He’s the Artful Doge-er. Jackson Palmer invented popular cryptocurrency Dogecoin as a joke, a riposte to Bitcoin and the upswell of investment in crypto. Then he walked away. In a rare media appearance on the Keyword Crypto podcast last month, he explained his more recent exit from crypto Twitter—and why he thinks the potential of decentralization is being channelled unwisely.
Dogecoin—based on an infamous meme showing a Shiba Inu dog—succeeded against the odds after Palmer left in 2015. Although conceived as a joke, its super-active community, low price and low transaction costs mean that it’s stayed, doggedly, in the top 40 most valuable coins. Elon Musk is among its fans and has called it his favorite crypto. He even stood in as its joke CEO last year.
But Palmer is still revered by Dogecoin’s many fans. Until April 2019, he still hosted a successful podcast, geared towards educating people about crypto, and was an astute voice on Crypto Twitter. But now he’s turned his back on crypto—and financial applications for decentralized technology— altogether.

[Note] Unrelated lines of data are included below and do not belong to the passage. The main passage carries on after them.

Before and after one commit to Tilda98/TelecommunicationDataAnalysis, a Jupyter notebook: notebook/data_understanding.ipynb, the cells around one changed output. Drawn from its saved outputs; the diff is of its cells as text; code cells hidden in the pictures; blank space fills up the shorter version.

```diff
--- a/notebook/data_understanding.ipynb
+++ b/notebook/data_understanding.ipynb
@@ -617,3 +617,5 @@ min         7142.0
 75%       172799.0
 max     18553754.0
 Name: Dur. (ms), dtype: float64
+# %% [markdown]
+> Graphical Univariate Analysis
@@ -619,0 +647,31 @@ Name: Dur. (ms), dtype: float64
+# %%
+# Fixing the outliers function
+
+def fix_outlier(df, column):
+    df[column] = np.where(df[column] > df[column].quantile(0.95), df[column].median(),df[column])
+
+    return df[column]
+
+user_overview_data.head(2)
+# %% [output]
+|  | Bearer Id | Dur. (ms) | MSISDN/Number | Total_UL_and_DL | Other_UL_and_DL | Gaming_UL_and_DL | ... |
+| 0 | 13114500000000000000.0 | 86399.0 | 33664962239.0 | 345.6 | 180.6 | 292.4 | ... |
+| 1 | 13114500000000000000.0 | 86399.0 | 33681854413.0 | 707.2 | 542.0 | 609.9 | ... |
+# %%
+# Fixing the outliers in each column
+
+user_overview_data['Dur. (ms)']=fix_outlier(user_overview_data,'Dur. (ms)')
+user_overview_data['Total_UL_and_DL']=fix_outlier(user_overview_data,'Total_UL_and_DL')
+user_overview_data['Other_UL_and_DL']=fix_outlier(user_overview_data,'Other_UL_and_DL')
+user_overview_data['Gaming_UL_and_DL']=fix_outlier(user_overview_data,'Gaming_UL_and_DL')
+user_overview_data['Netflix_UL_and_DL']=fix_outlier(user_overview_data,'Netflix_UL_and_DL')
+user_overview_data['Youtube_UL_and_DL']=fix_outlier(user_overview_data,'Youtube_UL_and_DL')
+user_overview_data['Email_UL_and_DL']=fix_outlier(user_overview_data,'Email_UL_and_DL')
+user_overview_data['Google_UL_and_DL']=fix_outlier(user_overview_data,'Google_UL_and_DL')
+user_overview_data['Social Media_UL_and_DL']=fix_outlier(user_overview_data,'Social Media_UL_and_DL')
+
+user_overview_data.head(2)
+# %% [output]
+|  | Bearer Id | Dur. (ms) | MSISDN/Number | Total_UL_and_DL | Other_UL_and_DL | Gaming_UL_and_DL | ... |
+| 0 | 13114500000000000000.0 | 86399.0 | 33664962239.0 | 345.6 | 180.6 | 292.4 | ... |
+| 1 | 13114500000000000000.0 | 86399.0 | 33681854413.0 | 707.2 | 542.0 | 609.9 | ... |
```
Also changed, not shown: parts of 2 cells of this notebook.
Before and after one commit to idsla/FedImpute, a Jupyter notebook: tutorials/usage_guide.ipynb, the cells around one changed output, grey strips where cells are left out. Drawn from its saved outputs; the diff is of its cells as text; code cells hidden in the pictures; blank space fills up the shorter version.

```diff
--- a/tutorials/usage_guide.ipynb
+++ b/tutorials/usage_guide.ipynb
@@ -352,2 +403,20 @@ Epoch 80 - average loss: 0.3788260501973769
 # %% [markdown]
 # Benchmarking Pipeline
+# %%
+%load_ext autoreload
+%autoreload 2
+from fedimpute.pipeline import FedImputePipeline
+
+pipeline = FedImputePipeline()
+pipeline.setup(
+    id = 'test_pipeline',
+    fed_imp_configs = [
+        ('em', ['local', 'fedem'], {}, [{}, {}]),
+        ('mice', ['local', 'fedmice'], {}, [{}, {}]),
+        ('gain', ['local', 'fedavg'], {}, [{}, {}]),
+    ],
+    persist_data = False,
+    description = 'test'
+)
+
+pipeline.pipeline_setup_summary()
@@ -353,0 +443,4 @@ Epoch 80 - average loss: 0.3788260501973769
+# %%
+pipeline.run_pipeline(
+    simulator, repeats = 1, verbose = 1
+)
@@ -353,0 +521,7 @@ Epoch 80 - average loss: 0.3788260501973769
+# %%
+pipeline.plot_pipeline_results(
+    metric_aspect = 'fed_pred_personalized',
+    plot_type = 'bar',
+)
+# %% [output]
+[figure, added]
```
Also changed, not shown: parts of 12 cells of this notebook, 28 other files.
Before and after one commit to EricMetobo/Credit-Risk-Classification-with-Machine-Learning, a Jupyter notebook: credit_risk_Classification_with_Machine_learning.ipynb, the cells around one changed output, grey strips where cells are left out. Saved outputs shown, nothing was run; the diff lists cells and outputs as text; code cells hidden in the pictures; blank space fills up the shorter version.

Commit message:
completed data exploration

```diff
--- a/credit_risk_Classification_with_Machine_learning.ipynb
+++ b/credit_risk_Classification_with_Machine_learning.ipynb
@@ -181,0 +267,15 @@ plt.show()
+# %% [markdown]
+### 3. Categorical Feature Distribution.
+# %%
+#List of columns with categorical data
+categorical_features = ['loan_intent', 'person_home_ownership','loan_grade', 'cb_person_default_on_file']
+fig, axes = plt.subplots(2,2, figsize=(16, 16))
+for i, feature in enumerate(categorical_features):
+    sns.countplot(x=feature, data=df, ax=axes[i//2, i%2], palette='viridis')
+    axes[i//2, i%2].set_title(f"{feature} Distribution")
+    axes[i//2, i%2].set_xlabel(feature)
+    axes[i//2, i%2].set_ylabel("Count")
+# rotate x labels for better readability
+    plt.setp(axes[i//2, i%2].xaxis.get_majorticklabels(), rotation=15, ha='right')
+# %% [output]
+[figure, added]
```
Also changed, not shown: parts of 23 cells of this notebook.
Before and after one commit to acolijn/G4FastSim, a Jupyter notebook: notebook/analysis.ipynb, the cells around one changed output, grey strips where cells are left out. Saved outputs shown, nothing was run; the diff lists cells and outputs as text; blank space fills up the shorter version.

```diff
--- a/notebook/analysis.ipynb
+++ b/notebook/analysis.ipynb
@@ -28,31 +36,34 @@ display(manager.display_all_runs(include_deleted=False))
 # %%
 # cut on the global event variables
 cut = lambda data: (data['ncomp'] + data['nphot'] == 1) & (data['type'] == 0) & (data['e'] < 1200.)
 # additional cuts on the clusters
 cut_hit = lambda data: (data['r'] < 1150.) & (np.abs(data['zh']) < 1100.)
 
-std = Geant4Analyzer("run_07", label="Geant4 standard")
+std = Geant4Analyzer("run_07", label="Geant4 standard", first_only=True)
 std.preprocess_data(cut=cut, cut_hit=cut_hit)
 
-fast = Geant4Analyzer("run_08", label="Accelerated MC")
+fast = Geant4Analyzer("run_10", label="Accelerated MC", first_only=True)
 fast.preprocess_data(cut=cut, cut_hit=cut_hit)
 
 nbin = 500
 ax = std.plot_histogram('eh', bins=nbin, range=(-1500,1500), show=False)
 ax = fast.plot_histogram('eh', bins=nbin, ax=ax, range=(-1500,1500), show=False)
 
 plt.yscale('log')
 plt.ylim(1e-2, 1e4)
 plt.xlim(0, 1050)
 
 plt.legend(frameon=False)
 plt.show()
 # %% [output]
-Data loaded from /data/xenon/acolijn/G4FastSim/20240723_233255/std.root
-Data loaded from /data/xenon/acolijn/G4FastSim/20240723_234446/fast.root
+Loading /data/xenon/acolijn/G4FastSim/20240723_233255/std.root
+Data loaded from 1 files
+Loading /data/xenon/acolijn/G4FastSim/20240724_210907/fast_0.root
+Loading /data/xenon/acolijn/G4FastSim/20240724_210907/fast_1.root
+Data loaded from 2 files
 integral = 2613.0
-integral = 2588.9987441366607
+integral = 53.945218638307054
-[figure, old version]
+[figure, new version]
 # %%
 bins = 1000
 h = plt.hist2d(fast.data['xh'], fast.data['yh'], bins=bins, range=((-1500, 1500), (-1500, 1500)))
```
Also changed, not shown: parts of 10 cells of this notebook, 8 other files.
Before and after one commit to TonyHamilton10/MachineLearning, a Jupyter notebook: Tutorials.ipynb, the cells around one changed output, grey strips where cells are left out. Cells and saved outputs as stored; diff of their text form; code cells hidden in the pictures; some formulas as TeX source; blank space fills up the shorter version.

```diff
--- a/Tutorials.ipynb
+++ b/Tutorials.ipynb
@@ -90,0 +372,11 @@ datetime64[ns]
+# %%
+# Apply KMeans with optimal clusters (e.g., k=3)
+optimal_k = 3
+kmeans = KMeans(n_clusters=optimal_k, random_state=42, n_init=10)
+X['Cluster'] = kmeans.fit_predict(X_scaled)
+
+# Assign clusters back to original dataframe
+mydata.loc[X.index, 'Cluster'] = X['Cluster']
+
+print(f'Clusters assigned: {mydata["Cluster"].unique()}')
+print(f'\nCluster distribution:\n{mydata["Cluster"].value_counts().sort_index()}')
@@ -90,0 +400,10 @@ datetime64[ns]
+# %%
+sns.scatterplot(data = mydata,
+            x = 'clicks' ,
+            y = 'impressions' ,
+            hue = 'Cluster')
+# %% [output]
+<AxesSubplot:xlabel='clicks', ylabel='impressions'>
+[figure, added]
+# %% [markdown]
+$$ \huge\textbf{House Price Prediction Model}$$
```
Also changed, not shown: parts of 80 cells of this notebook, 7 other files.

A world changing technology
“Decentralization lends itself to much bigger world changing things like decentralized communications, and encrypted communications, because it’s that kind of technology that can be used to organise a revolution, organise people, and change the world,” said Palmer.
He explained that, up until a year ago, he was confident that the financial industry could be recreated on top of a new tech stack, but that hasn’t really happened. He thinks that people are likely to not need money at all, once everyone's needs are taken care of.
But the components of decentralized tech—asymmetric encryption, Merkel Trees and hash chains—still have valuable applications for things like encrypted messaging and the signature and providence of signed assets, he said.
"You can’t argue with the objective fact that it’s over a decade and not much has happened in the grand scheme of things. Number’s gone up but the money is seemingly just moving around between people who are passionate about it,” he said.
It’s not meant to be disparaging, he said. “I just think that it makes no sense for people to have this devotion to it. It’s just a technology—cool your jets,” was his advice to the crypto faithful.
Dodging crypto Twitter
Social media has proven to be something of a double-edged sword for Palmer. At the beginning, he said he found it flattering to be thrust into the limelight, as the creator of Dogecoin. But it quickly became a bind to have his every opinion challenged.
It was his disappointment in the drama of social media that led Palmer to abandon Twitter, YouTube and all his other social media platforms last year, he said, adding that crypto Twitter would be a great study into mass indoctrination and hysteria.
“It stopped being fun. I was worn out trying to educate people, only to be disappointed when it all descended into drama,” he explained. The ultimate turning point for him was impersonators—who made it difficult for him to delete his account.
Since abandoning social media, Palmer said he’s taken up other, less stressful, hobbies—like video games.
And he sleeps better too.